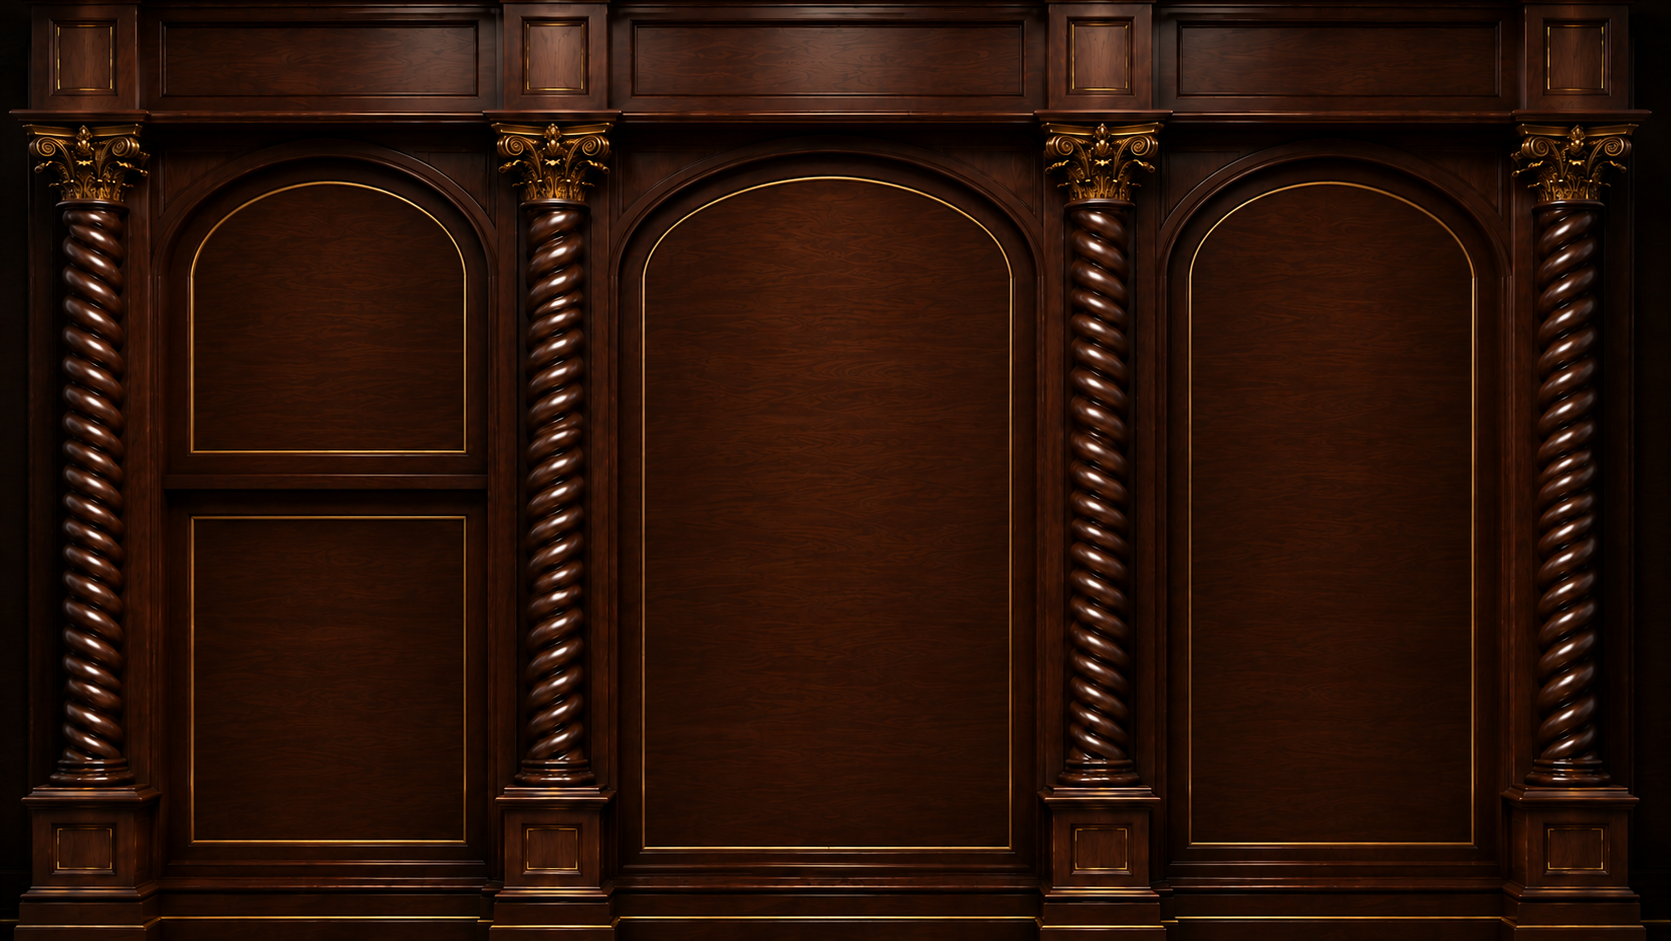
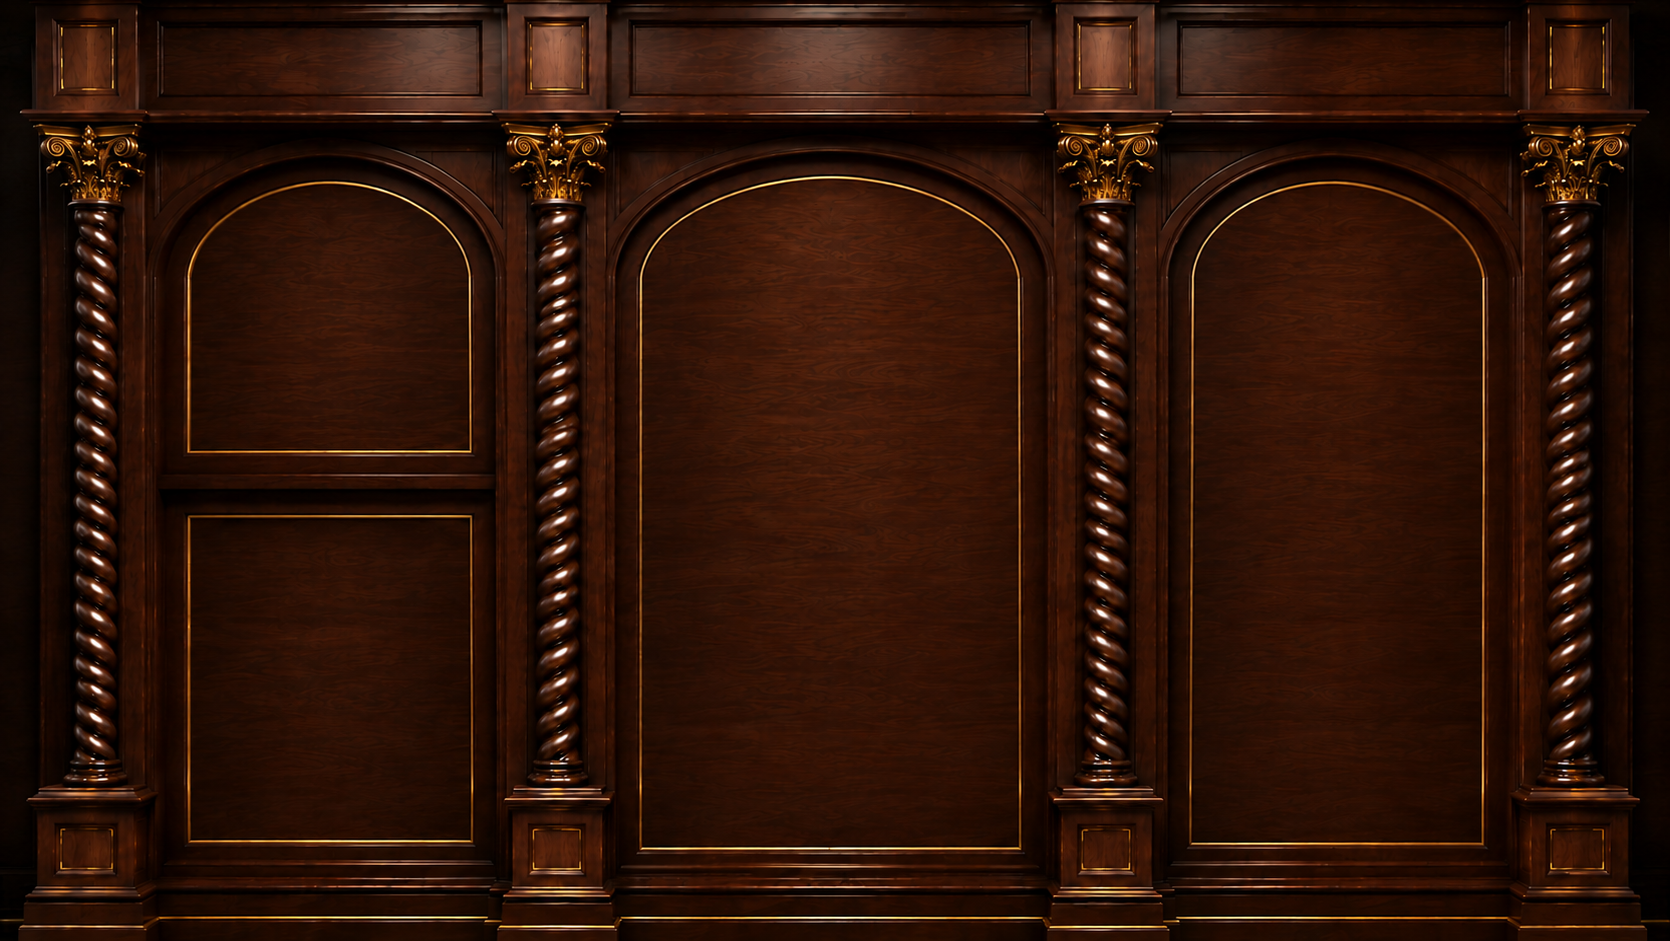
Tov resize

diff --git a/pages/shul-wall/tov-queens.html b/pages/shul-wall/tov-queens.html
@@ -89,7 +89,7 @@ layout: nothing
 
 	#content {
 		--polesStart: 9.5dvw;
-		--polesEnd: 10dvw;
+		--polesEnd: 9.5dvw;
 
 		background-image: linear-gradient(to bottom, black 2.5%, transparent 10%, transparent 90%, black 97.5%), url("/assets/images/shul-wall/tov-bg.png");
         background-size: cover;
@@ -112,8 +112,8 @@ layout: nothing
 		column-gap: 6rem;
 		font-size: 1.3em;
 
-		font-family: "Barlow", "Hadassah Friedlaender", var(--bs-body-font-family);
-		font-weight: 500;
+		font-family: "Spectral", "Hadassah Friedlaender", var(--bs-body-font-family);
+		font-weight: 600;
 
 		overflow: hidden;
 	}
@@ -136,7 +136,7 @@ layout: nothing
 	}
 
 	#times > * > *:first-child {
-		font-weight: bold;
+		font-weight: 800;
 	}
 
 	.timeDisplayWide {
@@ -334,6 +334,10 @@ layout: nothing
 	#weekShiur h1 {
 		margin-bottom: .75rem;
 	}
+
+	zman-schedule .list-group-item.d-flex.justify-content-between.align-items-center > div:last-child {
+		text-align: right;
+	}
 </style>
 
 <div id="content" data-current-page="1" data-page-count="4">
@@ -348,20 +352,20 @@ layout: nothing
 	<div id="weekSchedule" class="templeBG">
 		<div class="templeBGInner">
 			<h1 style="font-weight: 700;">Weekday Services</h1>
-			<zman-schedule class="list-group list-group-flush" style="line-height: 1.3; font-size: 1.02rem; --bs-list-group-item-padding-y: .3rem;" id="weekdayServics">
+			<zman-schedule class="list-group list-group-flush" style="line-height: 1.3; font-size: 16pt; --bs-list-group-item-padding-y: .3rem;" id="weekdayServics">
 			</zman-schedule>
 		</div>
 	</div>
 	<div id="announcementsArea" class="templeBG">
 		<div class="templeBGInner">
 			<h1  style="font-weight: 700;">Announcements</h1>
-			<zman-schedule-table class="list-group list-group-flush" style="line-height: 1.3; font-size: 1.02rem; --bs-list-group-item-padding-y: .3rem;" id="announcements">
+			<zman-schedule-table class="list-group list-group-flush" style="line-height: 1.3; font-size: 16pt; --bs-list-group-item-padding-y: .3rem;" id="announcements">
 			</zman-schedule-table>
 		</div>
 	</div>
 	<div id="weekShiur" class="templeBG">
 		<h1 style="font-weight: 700;">Weekday Shiurim</h1>
-		<zman-schedule class="list-group list-group-flush" style="line-height: 1.3; font-size: 1.02rem; --bs-list-group-item-padding-y: .3rem;" id="weekShiurCard">
+		<zman-schedule class="list-group list-group-flush" style="line-height: 1.3; font-size: 16pt; --bs-list-group-item-padding-y: .3rem;" id="weekShiurCard">
 		</zman-schedule>
 	</div>
 	<div id="shabbat" class="templeBG">
@@ -376,9 +380,9 @@ layout: nothing
 					</div>
 				</div>
 			</div>
-			<zman-schedule class="list-group list-group-flush" style="line-height: 1.3; font-size: 1.02rem; --bs-list-group-item-padding-y: .3rem;" id="shabbatNightSch">
+			<zman-schedule class="list-group list-group-flush" style="line-height: 1.3; font-size: 16pt; --bs-list-group-item-padding-y: .3rem;" id="shabbatNightSch">
 			</zman-schedule>
-			<zman-schedule class="list-group list-group-flush" style="line-height: 1.3; font-size: 1.02rem; --bs-list-group-item-padding-y: .3rem;" id="shabbatDaySch">
+			<zman-schedule class="list-group list-group-flush" style="line-height: 1.3; font-size: 16pt; --bs-list-group-item-padding-y: .3rem;" id="shabbatDaySch">
 			</zman-schedule>
 			<div class="list-group list-group-flush lh-sm">
 				<div class="list-group-item d-flex justify-content-between shabIconElm">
○ ○ ○ ○ ○
Task instructions:
Your answer must be the full listing, reproduced word for word, without its pictures.

Response area:
Tov resize

diff --git a/pages/shul-wall/tov-queens.html b/pages/shul-wall/tov-queens.html
@@ -89,7 +89,7 @@ layout: nothing
 
 	#content {
 		--polesStart: 9.5dvw;
-		--polesEnd: 10dvw;
+		--polesEnd: 9.5dvw;
 
 		background-image: linear-gradient(to bottom, black 2.5%, transparent 10%, transparent 90%, black 97.5%), url("/assets/images/shul-wall/tov-bg.png");
         background-size: cover;
@@ -112,8 +112,8 @@ layout: nothing
 		column-gap: 6rem;
 		font-size: 1.3em;
 
-		font-family: "Barlow", "Hadassah Friedlaender", var(--bs-body-font-family);
-		font-weight: 500;
+		font-family: "Spectral", "Hadassah Friedlaender", var(--bs-body-font-family);
+		font-weight: 600;
 
 		overflow: hidden;
 	}
@@ -136,7 +136,7 @@ layout: nothing
 	}
 
 	#times > * > *:first-child {
-		font-weight: bold;
+		font-weight: 800;
 	}
 
 	.timeDisplayWide {
@@ -334,6 +334,10 @@ layout: nothing
 	#weekShiur h1 {
 		margin-bottom: .75rem;
 	}
+
+	zman-schedule .list-group-item.d-flex.justify-content-between.align-items-center > div:last-child {
+		text-align: right;
+	}
 </style>
 
 <div id="content" data-current-page="1" data-page-count="4">
@@ -348,20 +352,20 @@ layout: nothing
 	<div id="weekSchedule" class="templeBG">
 		<div class="templeBGInner">
 			<h1 style="font-weight: 700;">Weekday Services</h1>
-			<zman-schedule class="list-group list-group-flush" style="line-height: 1.3; font-size: 1.02rem; --bs-list-group-item-padding-y: .3rem;" id="weekdayServics">
+			<zman-schedule class="list-group list-group-flush" style="line-height: 1.3; font-size: 16pt; --bs-list-group-item-padding-y: .3rem;" id="weekdayServics">
 			</zman-schedule>
 		</div>
 	</div>
 	<div id="announcementsArea" class="templeBG">
 		<div class="templeBGInner">
 			<h1  style="font-weight: 700;">Announcements</h1>
-			<zman-schedule-table class="list-group list-group-flush" style="line-height: 1.3; font-size: 1.02rem; --bs-list-group-item-padding-y: .3rem;" id="announcements">
+			<zman-schedule-table class="list-group list-group-flush" style="line-height: 1.3; font-size: 16pt; --bs-list-group-item-padding-y: .3rem;" id="announcements">
 			</zman-schedule-table>
 		</div>
 	</div>
 	<div id="weekShiur" class="templeBG">
 		<h1 style="font-weight: 700;">Weekday Shiurim</h1>
-		<zman-schedule class="list-group list-group-flush" style="line-height: 1.3; font-size: 1.02rem; --bs-list-group-item-padding-y: .3rem;" id="weekShiurCard">
+		<zman-schedule class="list-group list-group-flush" style="line-height: 1.3; font-size: 16pt; --bs-list-group-item-padding-y: .3rem;" id="weekShiurCard">
 		</zman-schedule>
 	</div>
 	<div id="shabbat" class="templeBG">
@@ -376,9 +380,9 @@ layout: nothing
 					</div>
 				</div>
 			</div>
-			<zman-schedule class="list-group list-group-flush" style="line-height: 1.3; font-size: 1.02rem; --bs-list-group-item-padding-y: .3rem;" id="shabbatNightSch">
+			<zman-schedule class="list-group list-group-flush" style="line-height: 1.3; font-size: 16pt; --bs-list-group-item-padding-y: .3rem;" id="shabbatNightSch">
 			</zman-schedule>
-			<zman-schedule class="list-group list-group-flush" style="line-height: 1.3; font-size: 1.02rem; --bs-list-group-item-padding-y: .3rem;" id="shabbatDaySch">
+			<zman-schedule class="list-group list-group-flush" style="line-height: 1.3; font-size: 16pt; --bs-list-group-item-padding-y: .3rem;" id="shabbatDaySch">
 			</zman-schedule>
 			<div class="list-group list-group-flush lh-sm">
 				<div class="list-group-item d-flex justify-content-between shabIconElm">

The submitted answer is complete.